During the 1880s, Joseph B. Walker began to push what was then a radical idea: government purchase of private lands in the White Mountains to create a “public forest.” In an address to the Fish and Game League, he suggested, “the purchase, at low and established prices, by the state, of some of the denuded areas recently cut over, to be held and managed hereafter as public forests.” In 1892, the same year New York created a park in the Adirondacks, Walker asked New Hampshire to accept donations of land for preservation.
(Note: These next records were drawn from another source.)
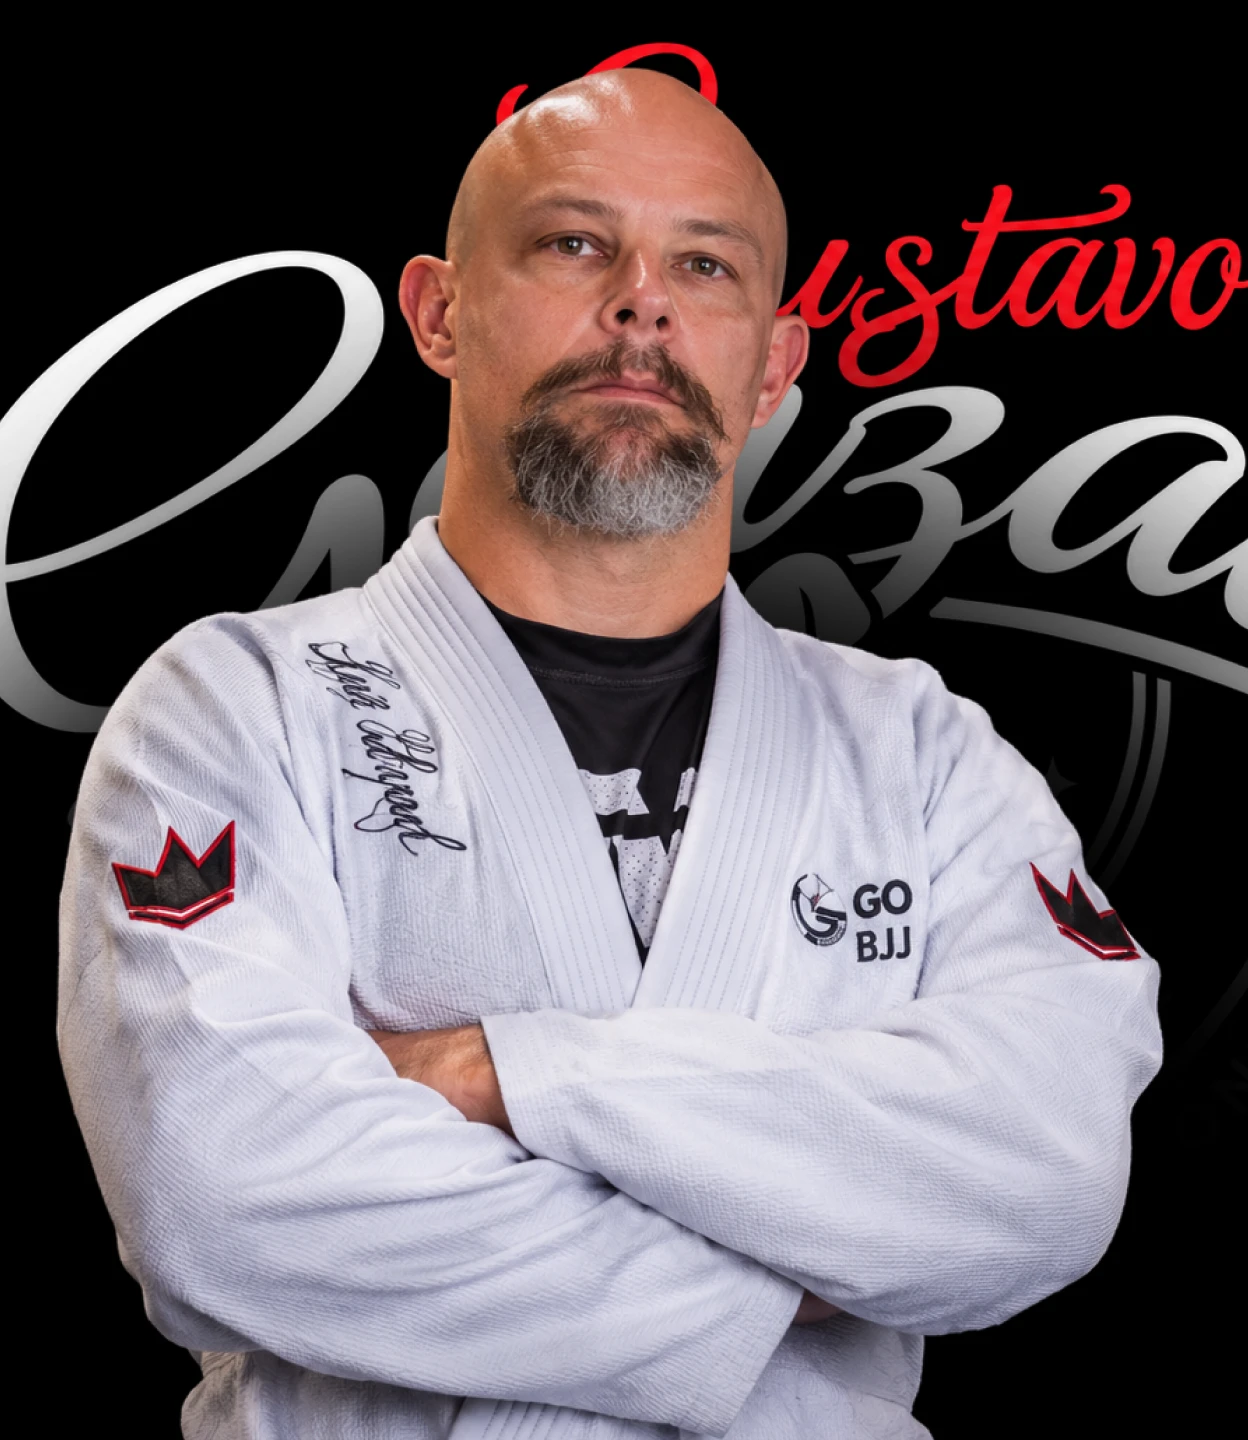
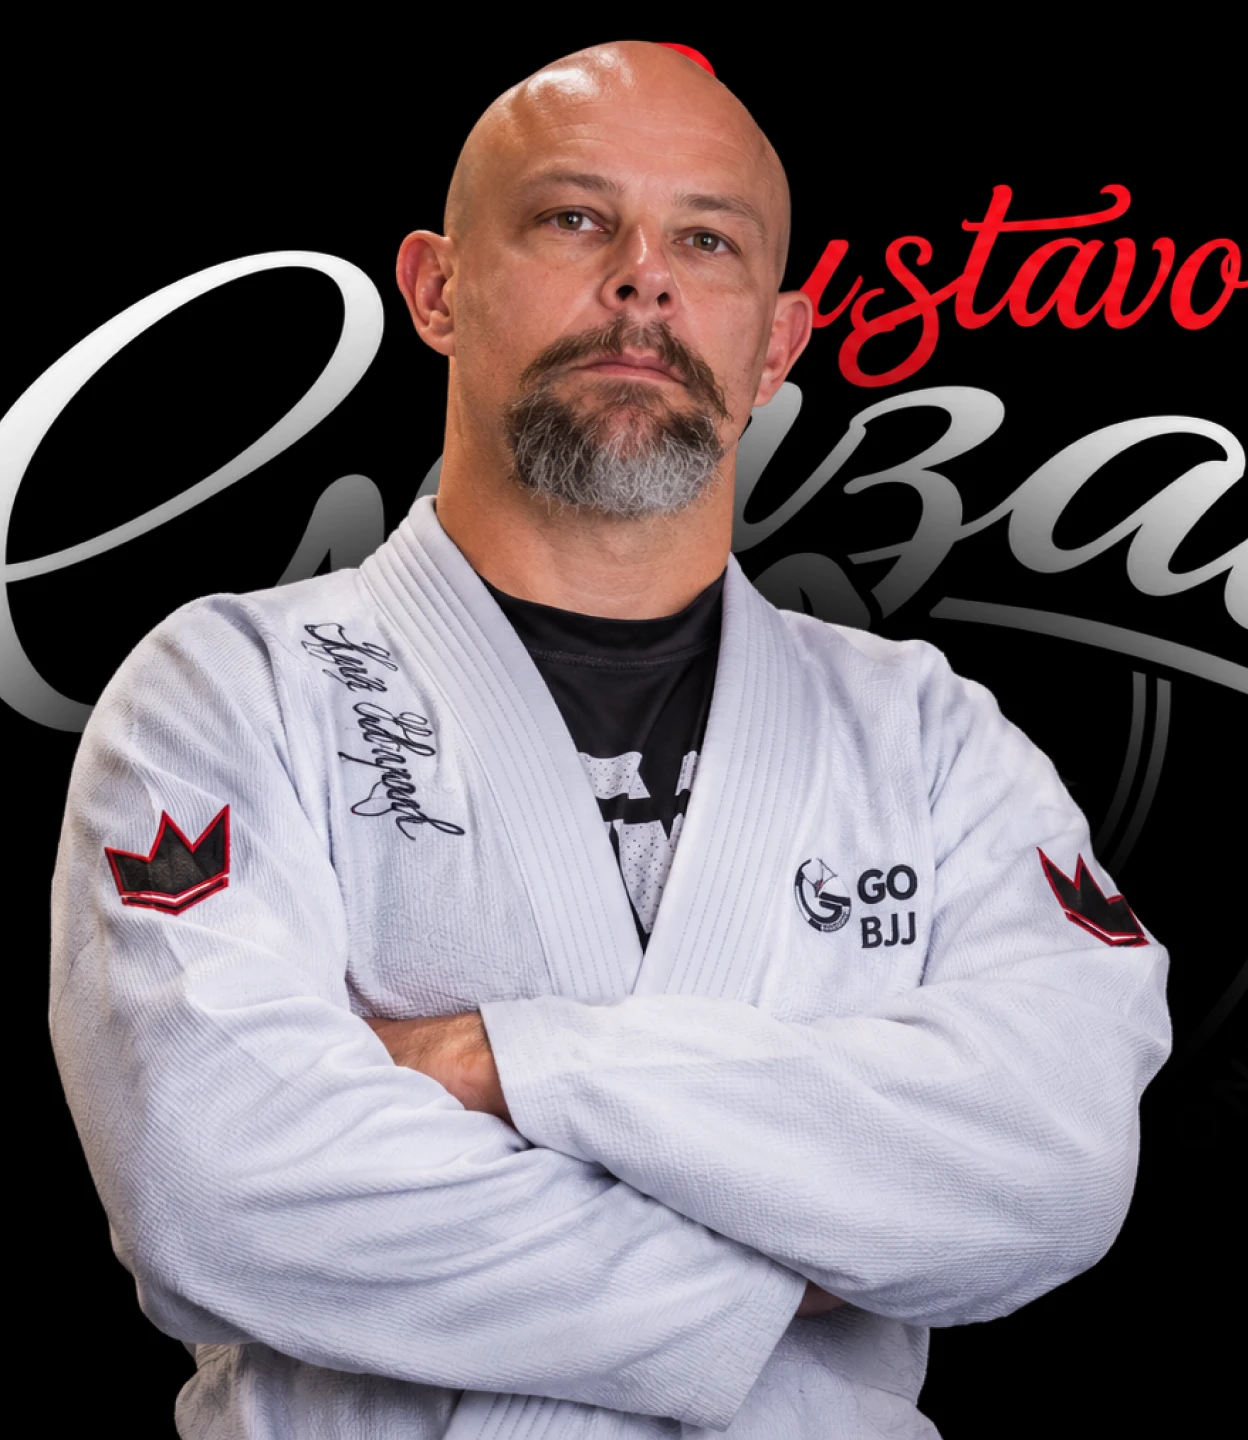
feat: GHL ligado (location e webhook 1 do Gonzales BJJ - Rio Rancho NM, source Landing Page - Main) e nova foto do Brandon

diff --git a/src/nd/client.ts b/src/nd/client.ts
@@ -1,8 +1,7 @@
 // The only per-academy file of the Novo Dash kit. Filled from the Novo Dash app
 // (clients / conversoes_tracking) and kept in sync by the standards robot.
-// The GHL and tracking ids are still pending (memory/briefing.md): until they are
-// filled, the forms show their sent state and nothing leaves the page, and every
-// tracking helper is a silent no-op.
+// GHL ids filled on 03/11 (Gonzales BJJ - Rio Rancho NM). The tracking ids are still
+// pending: no row in conversoes_tracking, so every tracking helper is a silent no-op.
 export default {
   "academy": {
     "name": "Gonzales Jiu-Jitsu",
@@ -13,10 +12,10 @@ export default {
     "photo": "/img/hero.webp"
   },
   "ghl": {
-    "locationId": "",
-    "leadWebhookUuid": ""
+    "locationId": "i3KtvdSaQ1QE31Hj8z7L",
+    "leadWebhookUuid": "HHlFrtd9GbA6LtnGvCqL"
   },
-  "source": "Website - Gonzales",
+  "source": "Landing Page - Main",
   "tracking": {
     "pixel": "",
     "ga4": "",

diff --git a/memory/briefing.md b/memory/briefing.md
@@ -13,7 +13,7 @@
 ## Pendências [CONFIRMAR] (PRD 20) — nunca no código publicado
 | Item | Status | Responsável |
 |---|---|---|
-| IDs GHL (`locationId`, `leadWebhookUuid`), Pixel, GA4, Ads (+labels), Clarity — `src/nd/client.ts` vazio: modal e ticket mostram o sucesso, mas nada é enviado (o kit não posta sem URL) | 🔴 | Arthur / app Novo Dash |
+| Pixel, GA4, Ads (+labels), Clarity: `src/nd/client.ts` vazio, o cliente não tem linha na `conversoes_tracking` do Supabase (conferido 03/11). GHL feito em 03/11: location i3KtvdSaQ1QE31Hj8z7L, webhook 1 HHlFrtd9GbA6LtnGvCqL, source Landing Page - Main | 🔴 | Arthur / app Novo Dash |
 | Domínio final e projeto Vercel (substitui gonzalesjj.com?) — `VITE_SITE_URL`; até lá o build é prévia noindex | 🔴 | Arthur |
 | Idade dos Toddlers: 4–5 (site/briefing) x 3–5 (resposta no Google) — manter 4–5 | 🟡 | cliente |
 | Horário da recepção do footer (Mon–Fri 4:30–8:30 PM / Sat 9–11 AM) x aulas às 11 AM ter/qui — e o `openingHours` do schema | 🟡 | cliente |
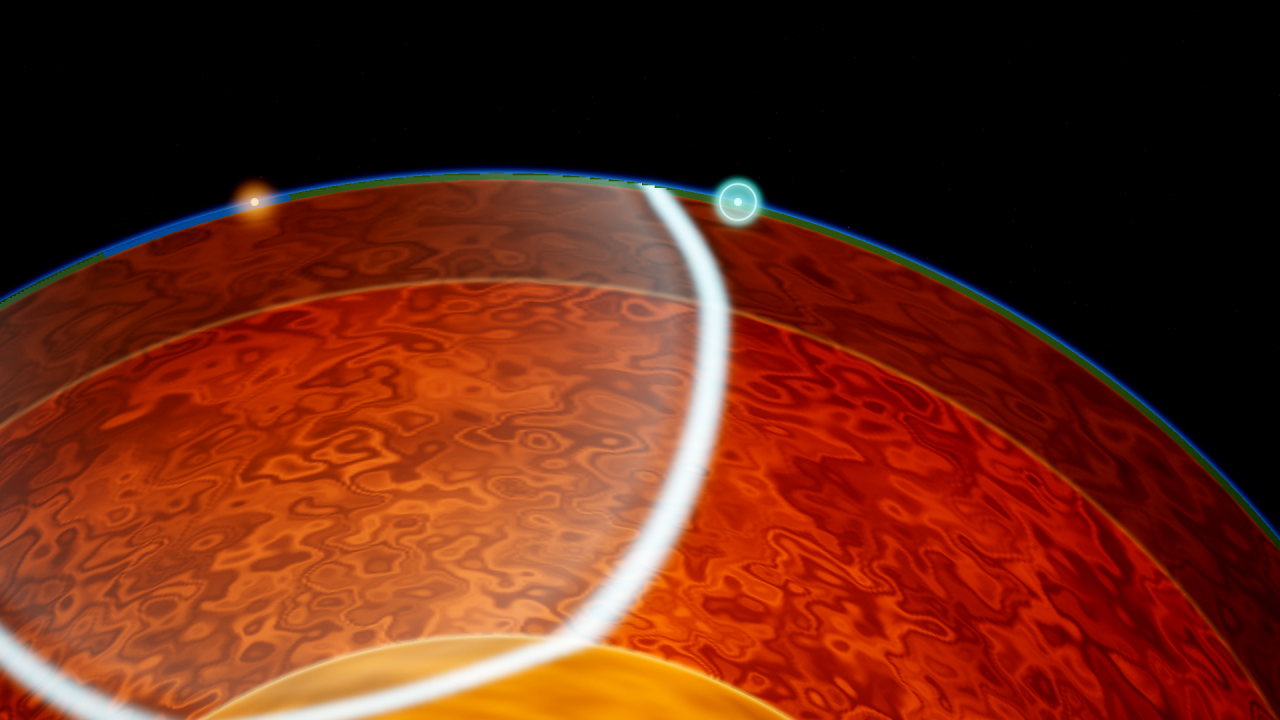
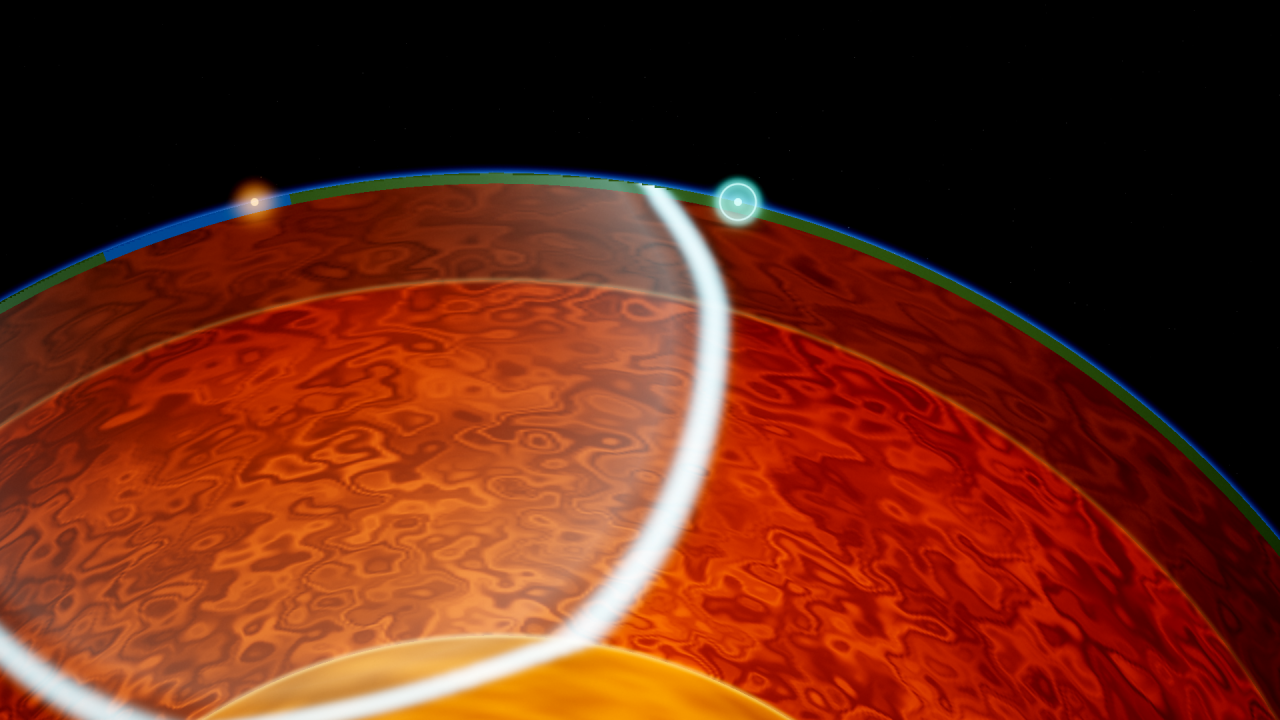
Ep4 thumbnail: true-to-life slit mouth, whole fish in frame; finalize always rebuilds thumbnails
Claude-Session: https://claude.ai/code/session_01M1AiBPig1Bj2yLTmEPiA7A

diff --git a/cinema/ep_tanis/thumb.py b/cinema/ep_tanis/thumb.py
@@ -1,6 +1,6 @@
 """Thumbnails, three different ideas, no text, no numbers:
 A 'over-under'  - split at the waterline: above, the sky over the river full of shooting stars; below, the young
-                  paddlefish, mouth wide open, in water full of glowing glass beads
+                  paddlefish, mouth open in a true-to-life slit, feeding among glowing glass beads
 B 'the ringing' - the planet cut open: a seismic wavefront racing through the glowing mantle toward the river
 C 'the burial'  - the river cut open: fish thrown on the bank, mud and glass filling the channel"""
 import os
@@ -38,7 +38,7 @@ def make(d):
     from engine.core import W, H
     top, kw = riverbank(phase="storm", view_az=(6.0, 6.0), pitch=(16.0, 16.0), fov=(74.0, 74.0), streak=(1.0, 1.0), heat=(0.25, 0.25),
                         glow=(0.0, 0.0), mist=(0.0, 0.0))(_Ctx(), 7.3, 0.5, 0)
-    low, _ = fish_scene(hero=(0.47, 0.47), hero_y=(0.69, 0.69), size=(1450.0, 1450.0), beads=(1.0, 1.0), red=(0.3, 0.3), school=0, gape=1.0, glow_surface=(0.3, 0.3))(_Ctx(), 3.0, 0.5, 0)
+    low, _ = fish_scene(hero=(0.55, 0.55), hero_y=(0.69, 0.69), size=(1250.0, 1250.0), beads=(0.45, 0.45), red=(0.3, 0.3), school=0, gape=1.0, glow_surface=(0.3, 0.3))(_Ctx(), 3.0, 0.5, 0)
     ys = np.arange(H)[:, None]
     wl = H * 0.46 + 10 * np.sin(np.arange(W)[None, :] * 0.01)
     a = np.clip((ys - wl) / 3.0, 0, 1)[..., None]

diff --git a/docs/QUALITY_GATE.md b/docs/QUALITY_GATE.md
@@ -204,3 +204,4 @@ Order of work: script → voice → beats → stills → **mute test** → qa pr
 | A killed render worker must fail loudly, never hang | One chunk worker was killed for memory (6.7 GB) and `multiprocessing.Pool` waited forever, wasting a 2-hour render slot | `render_chunked` uses `ProcessPoolExecutor` (raises `BrokenProcessPool`); each chunk is written to `.part` and renamed when complete, so a rerun skips finished chunks; `run_chunked.sh` retries with 3, then 2, workers at a time |
 | Motion continuity covers smoothed tracks | The engine splits a move into two smooth tracks when beat values don't line up; the first eases to a stop and the second jumps and restarts. The old check skipped all smoothed tracks, so a camera lurch (c2a#8 cx 0 → -300) reached the render and failed the post gate | `qa.py motion_continuity` compares values at every boundary between two different tracks, or a track and a plain range, and flags jumps and two-move ease-stop-restarts. It found 4 more hidden jumps in Ep4 (fish teleport, gill zoom snap, Earth scale pop) |
 | Feeding must read as intake in a still | Converging particle streaks look like a spray going outward; gold glow read as sparks | Feeding particles are pale and unglowed, thin-tailed, and vanish just before the mouth; the mute viewer checks every open-mouth fish beat |
+| Thumbnails always match the current video | Ep4: a thumbnail made two days earlier still showed the old wide-open mouth after it was fixed in the video | `finalize.sh` re-runs `tools/thumbnail.py` from the current scene code on every finalize; thumbnails are never reused from an earlier build |
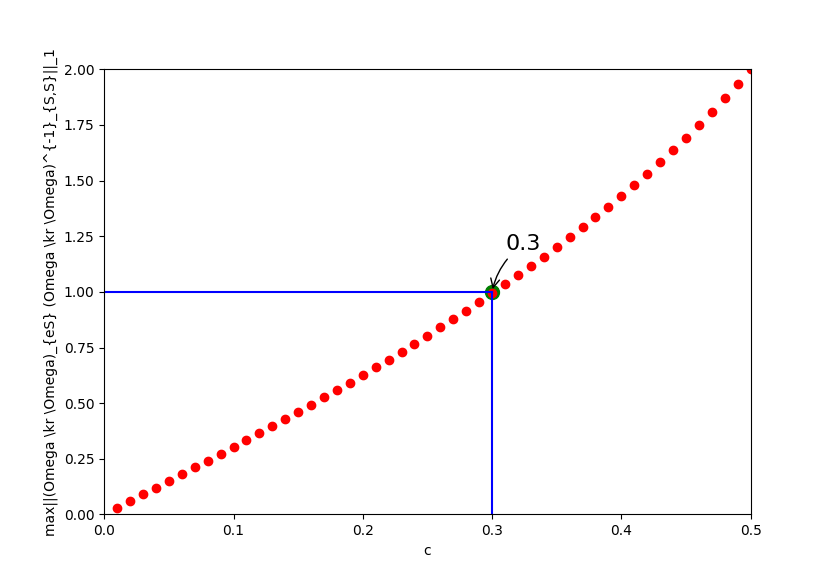
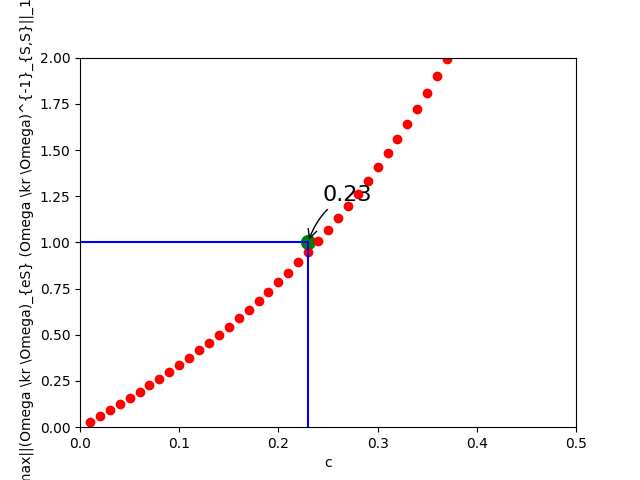
pgm homework2

diff --git a/Kronecker_product_two.py b/Kronecker_product_two.py
@@ -11,7 +11,7 @@ def get_GL_condition(c=0.1):
 	# Kronecker product of Omega \kr Omega
 	KP=np.kron(Omega,np.eye(4))+np.kron(np.eye(4),Omega)
 	# calculate S, it will be a list
-	edge_set = [[1,2],[2,1],[1,3],[3,1],[3,4],[4,3],[2,4],[4,2],[2,3],[3,2]]
+	edge_set = [[1,2],[2,1],[1,3],[3,1],[3,4],[4,3],[2,4],[4,2],[2,3],[3,2],[1,1],[2,2],[3,3],[4,4]]
 	Slist=[]
 	for [a,b] in edge_set:
 		Slist.append((a-1)*Omega.shape[0]+(b-1))

diff --git a/Kronecker_product_one.py b/Kronecker_product_one.py
@@ -11,7 +11,7 @@ def get_GL_condition(c=0.1):
 	# Kronecker product of Omega \kr Omega
 	KP=np.kron(Omega,Omega)
 	# calculate S, it will be a list
-	edge_set = [[1,2],[2,1],[1,3],[3,1],[3,4],[4,3],[2,4],[4,2],[2,3],[3,2]]
+	edge_set = [[1,2],[2,1],[1,3],[3,1],[3,4],[4,3],[2,4],[4,2],[2,3],[3,2],[1,1],[2,2],[3,3],[4,4]]
 	Slist=[]
 	for [a,b] in edge_set:
 		Slist.append((a-1)*Omega.shape[0]+(b-1))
But, hampered by a lack of funding, the state legislature did little: it passed a few forestry laws, created some temporary forestry commissions, and, in 1893, established a permanent forestry commission.
The value of the New Hampshire timber harvest doubled in the 1890s. In an 1893 article in the Atlantic Monthly, Julius H. Ward wrote that there had been a:
frightful slaughter of forest, the trees cut off entirely … and that what ought to be enchanting scenery along a great railway has been ruthlessly laid waste by the lumbermen and by fire.
The argument seemed to be that the state could either promote tourism or promote timber and pulp interests. “It is plain that in the future, if these great domains are to be maintained in their substantial integrity and wholeness, there must be some other arrangement for their protection and preservation than now exists, so that the charm of the region as a great national park may not be lost, and the rights of private owners, who have purchased this property in good faith and are entitled to revenues from it, may be preserved. The question is, What shall this protection be? and it is more easily asked than answered.”
Pushing voluntary cooperation for forest management had minimal impact. Urging the state to buy the region would not work; the state could not afford to purchase even a small portion of the White Mountains. Congress refused to consider creating a national park. In 1892, North Carolina geologist Joseph A. Holmes offered a new idea: instead of a park, why not create eastern national forests to match the new western ones? New Englanders agreed. “The demand exists that the White Mountain region shall be in some way regarded as public property…. New Hampshire enjoys the unique distinction of having a domain which nature has pointed out for a great public park; not a sportsman’s preserve… but a people’s hunting and tramping ground, where the domain is as free as the air, and where every American feels that the endowments of nature are as permanent and secure as the Constitution.” But was it constitutional for the national government to purchase private forest lands for public purposes?